The researchers included two teams, based at the University of Melbourne and Swinburne University of Technology. Our methods included hearing perspectives of staff at selected service providers, hearing perspectives of people who identify as LGBTQ and have experienced homelessness, and conducting a secondary data analysis of the national Journeys Homesurvey (developed by Melbourne Institute of Applied Economic and Social Research) and the 2014 General Social Survey (coordinated by the ABS). Given the range of gender identities and sexual orientations expressed by participants in this project we decided to use LGBTQ as our acronym. We removed I for intersex because although the project was open to people who have an intersex variation, intersex experiences were not discussed by participants that we interviewed, and the JH survey and GSS did not ask about intersex variations. The final report and executive summary are available here.
A second project began in August 2016, after securing a grant from Community Sector Banking.

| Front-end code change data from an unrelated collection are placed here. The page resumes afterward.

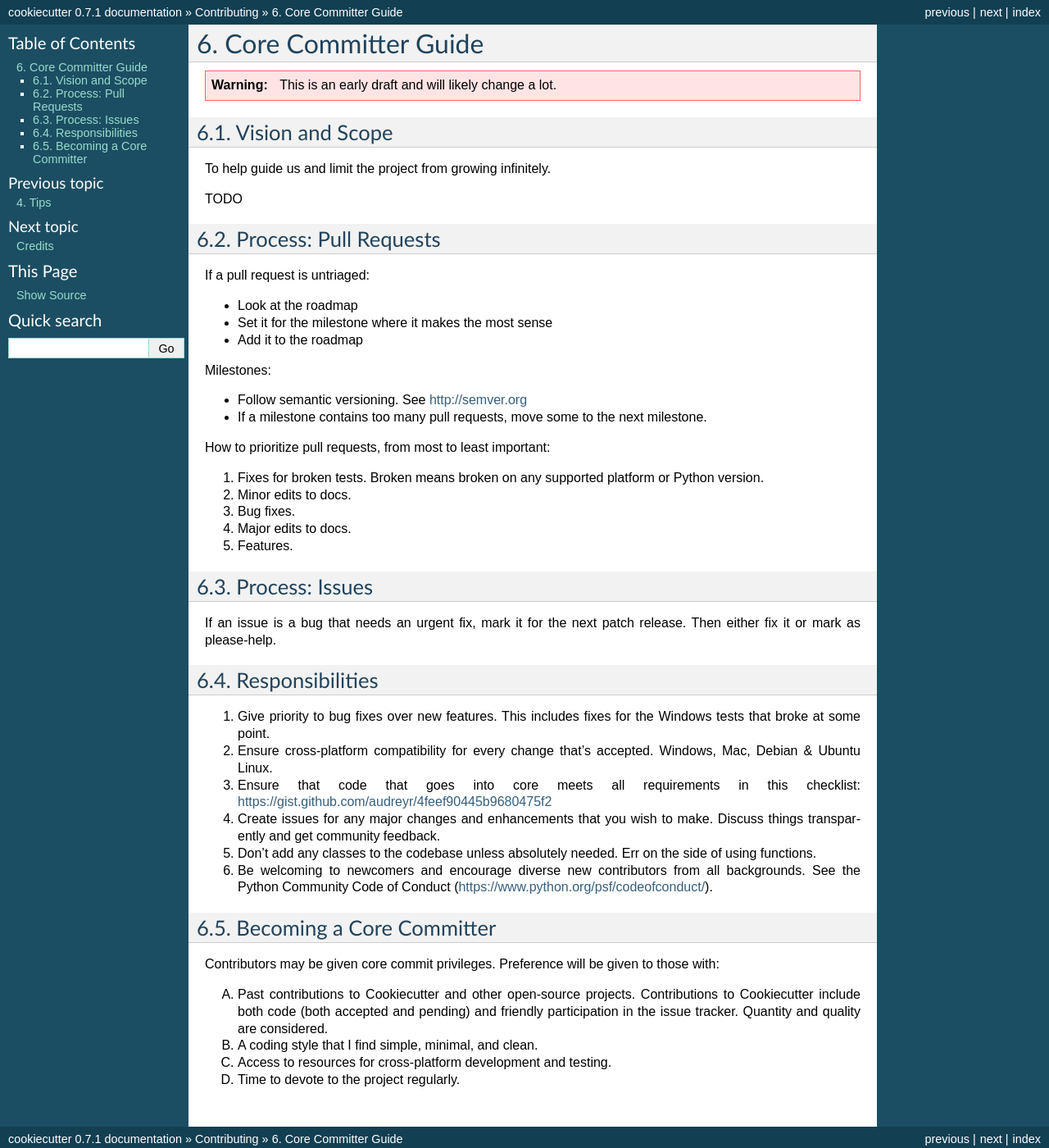
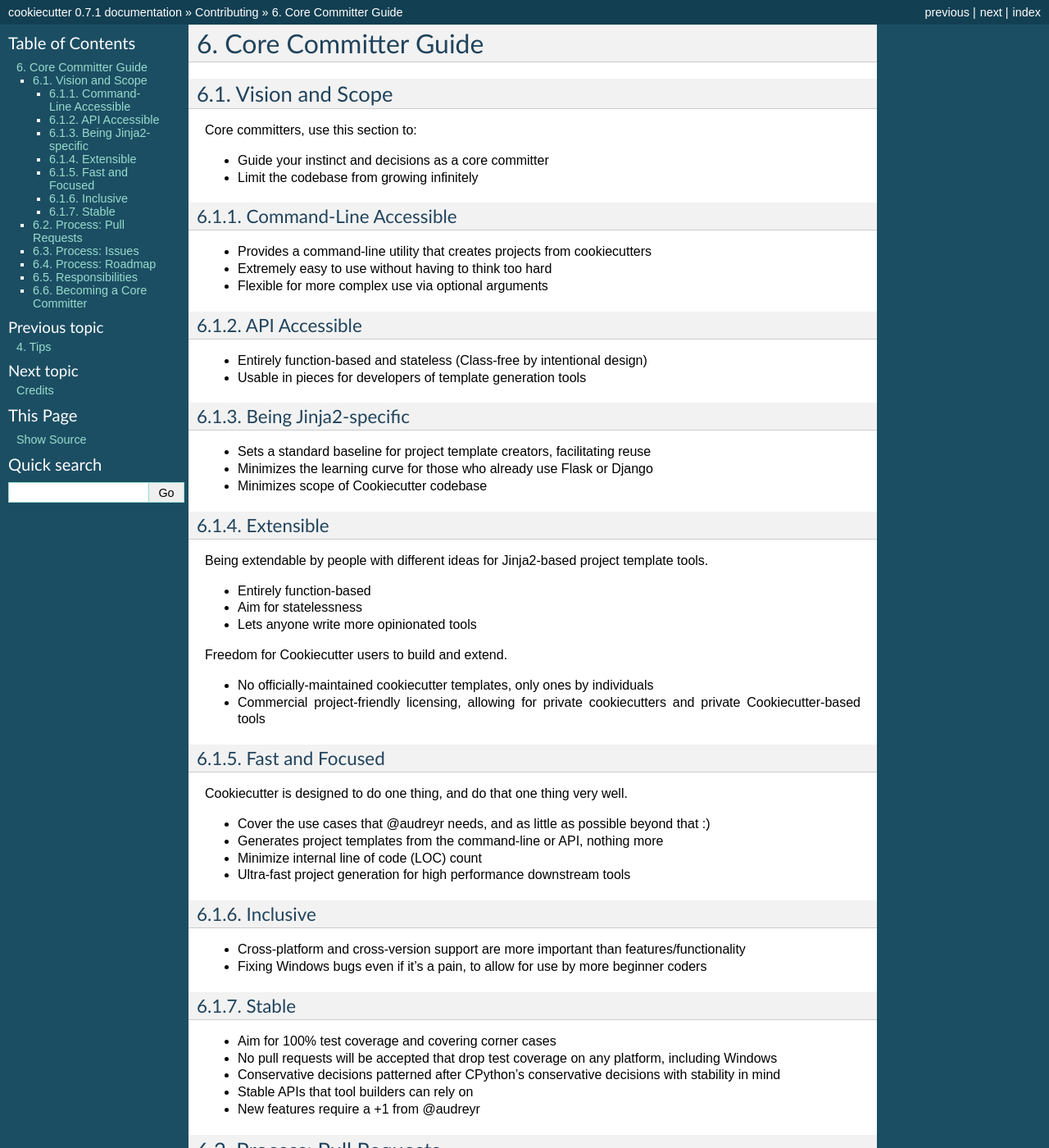
Before and after one commit to c-allen-tech/cookie, a Sphinx documentation site: the page built from docs/core_committer_guide.rst, in a window 1280 px wide and 1400 px high. Shown: the whole window at 82% size. Built offline with Sphinx 7.4.7, drawn with Linux system fonts in a browser that asks for light colours; formulas are drawn with MathJax 3; some of the changed text lies outside the part shown.

Commit message:
Vision/scope, more edits for core committer guide for #190.

```diff
--- a/docs/core_committer_guide.rst
+++ b/docs/core_committer_guide.rst
@@ -1,14 +1,72 @@
 Core Committer Guide
 ====================
-
-.. warning:: This is an early draft and will likely change a lot.
 
 Vision and Scope
 -----------------
 
-To help guide us and limit the project from growing infinitely.
+Core committers, use this section to:
 
-TODO
+* Guide your instinct and decisions as a core committer
+* Limit the codebase from growing infinitely
+
+Command-Line Accessible
+~~~~~~~~~~~~~~~~~~~~~~~
+
+* Provides a command-line utility that creates projects from cookiecutters
+* Extremely easy to use without having to think too hard
+* Flexible for more complex use via optional arguments
+
+API Accessible
+~~~~~~~~~~~~~~
+
+* Entirely function-based and stateless (Class-free by intentional design)
+* Usable in pieces for developers of template generation tools
+
+Being Jinja2-specific
+~~~~~~~~~~~~~~~~~~~~~
+
+* Sets a standard baseline for project template creators, facilitating reuse
+* Minimizes the learning curve for those who already use Flask or Django
+* Minimizes scope of Cookiecutter codebase
+
+Extensible
+~~~~~~~~~~
+
+Being extendable by people with different ideas for Jinja2-based project template tools.
+
+* Entirely function-based
+* Aim for statelessness
+* Lets anyone write more opinionated tools
+
+Freedom for Cookiecutter users to build and extend.
+
+* No officially-maintained cookiecutter templates, only ones by individuals
+* Commercial project-friendly licensing, allowing for private cookiecutters and private Cookiecutter-based tools
+
+Fast and Focused
+~~~~~~~~~~~~~~~~
+
+Cookiecutter is designed to do one thing, and do that one thing very well.
+
+* Cover the use cases that @audreyr needs, and as little as possible beyond that :)
+* Generates project templates from the command-line or API, nothing more
+* Minimize internal line of code (LOC) count
+* Ultra-fast project generation for high performance downstream tools
+
+Inclusive
+~~~~~~~~~
+
+* Cross-platform and cross-version support are more important than features/functionality
+* Fixing Windows bugs even if it's a pain, to allow for use by more beginner coders
+
+Stable
+~~~~~~
+
+* Aim for 100% test coverage and covering corner cases
+* No pull requests will be accepted that drop test coverage on any platform, including Windows
+* Conservative decisions patterned after CPython's conservative decisions with stability in mind
+* Stable APIs that tool builders can rely on
+* New features require a +1 from @audreyr
 
 Process: Pull Requests
 ------------------------
@@ -19,24 +77,39 @@ If a pull request is untriaged:
 * Set it for the milestone where it makes the most sense
 * Add it to the roadmap
 
-Milestones:
-
-* Follow semantic versioning. See http://semver.org
-* If a milestone contains too many pull requests, move some to the next milestone.
-
 How to prioritize pull requests, from most to least important:
 
 #. Fixes for broken tests. Broken means broken on any supported platform or Python version.
+#. Extra tests to cover corner cases.
 #. Minor edits to docs.
 #. Bug fixes.
 #. Major edits to docs.
 #. Features.
+
+Ensure that each pull request meets all requirements in this checklist:
+https://gist.github.com/audreyr/4feef90445b9680475f2
 
 Process: Issues
 ----------------
 
 If an issue is a bug that needs an urgent fix, mark it for the next patch release.
 Then either fix it or mark as please-help.
+
+For other issues: encourage friendly discussion, moderate debate, offer your thoughts.
+
+New features require a +1 from @audreyr.
+
+Process: Roadmap
+-----------------
+
+How to number milestones:
+
+* Follow semantic versioning. See http://semver.org
+
+Milestone size:
+
+* If a milestone contains too much, move some to the next milestone.
+* Err on the side of more frequent patch releases.
 
 Responsibilities
 -----------------
@@ -54,6 +127,6 @@ Becoming a Core Committer
 Contributors may be given core commit privileges. Preference will be given to those with:
 
 A. Past contributions to Cookiecutter and other open-source projects. Contributions to Cookiecutter include both code (both accepted and pending) and friendly participation in the issue tracker. Quantity and quality are considered.
-B. A coding style that I find simple, minimal, and clean.
+B. A coding style that @audreyr finds simple, minimal, and clean.
 C. Access to resources for cross-platform development and testing.
 D. Time to devote to the project regularly.
```
Also changed, not shown: CONTRIBUTING.rst (+83 -10 lines).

The aim of this project – a collaboration between The University of Melbourne, GALFA, Transgender Victoria, Launch Housing, and Drummond Street Services – was to develop and pilot test a model of care specifically to support trans and gender diverse (TGD) people who are experiencing, or are at risk of, homelessness in Victoria.
Four distinct sites within a major mainstream homelessness service provider (Launch Housing) were chosen for this pilot, including an initial access point, women’s only crisis accommodation, mixed crisis accommodation, and a youth-focused service. The model of care was informed by:
- Existing data collected through the initial research project
- A community reference group
- International best practice, and
- The Rainbow Tick accreditation scheme for training on LGBTI inclusivity, which is designed to ensure inclusive LGBTI practice in health services.
The training resource sets out a specific model for organisations that deliver services to trans and gender diverse people, and provides information and links to key resources, corresponding Rainbow Tick Standards, training suggestions, and examples of relevant service types for 9 areas. The final report is available here.
In 2017, the research team at the University of Melbourne and La Trobe University were fortunate to receive a VicHealth Innovation Research Grant in order to pilot a LGBTIQ safe housing network in Victoria. The aims of this project were:
- To develop a safe housing network (including referral pathways and resources) in Victoria for people who identify as LGBTIQ and are at risk of homelessness
- To pilot the network in two areas of Victoria, one urban and one rural/regional
- To explore the impacts of this network in urban and rural/regional pilot sites for participants, peer support and case workers, and service providers in urban and rural/regional pilot sites.
The two pilot sites included Uniting Care in Shepparton and Drummond Street Services in Carlton. The findings are available here.
Through funding from the National LGBTI Health Alliance and Pride Foundation Australia furthermore, the team at the University of Melbourne also began consulting with representatives across states and territories in Australia to develop a national guide for the housing and homelessness sectors on LGBTIQ+ inclusive practice. The LGBTIQ+ Inclusive Practice Guide for Homelessness and Housing Sectors in Australia has now been completed. The national inclusive practice guide has also been adapted for sector training in Victoria and New South Wales.
After receiving a Churchill Fellowship in 2020 from the Winston Churchill Trust, Dr Cal Andrews is investigating a range of specialised LGBTIQ+ homelessness services in the United States, Canada, and the United Kingdom, including implications for improved service provision in Australia.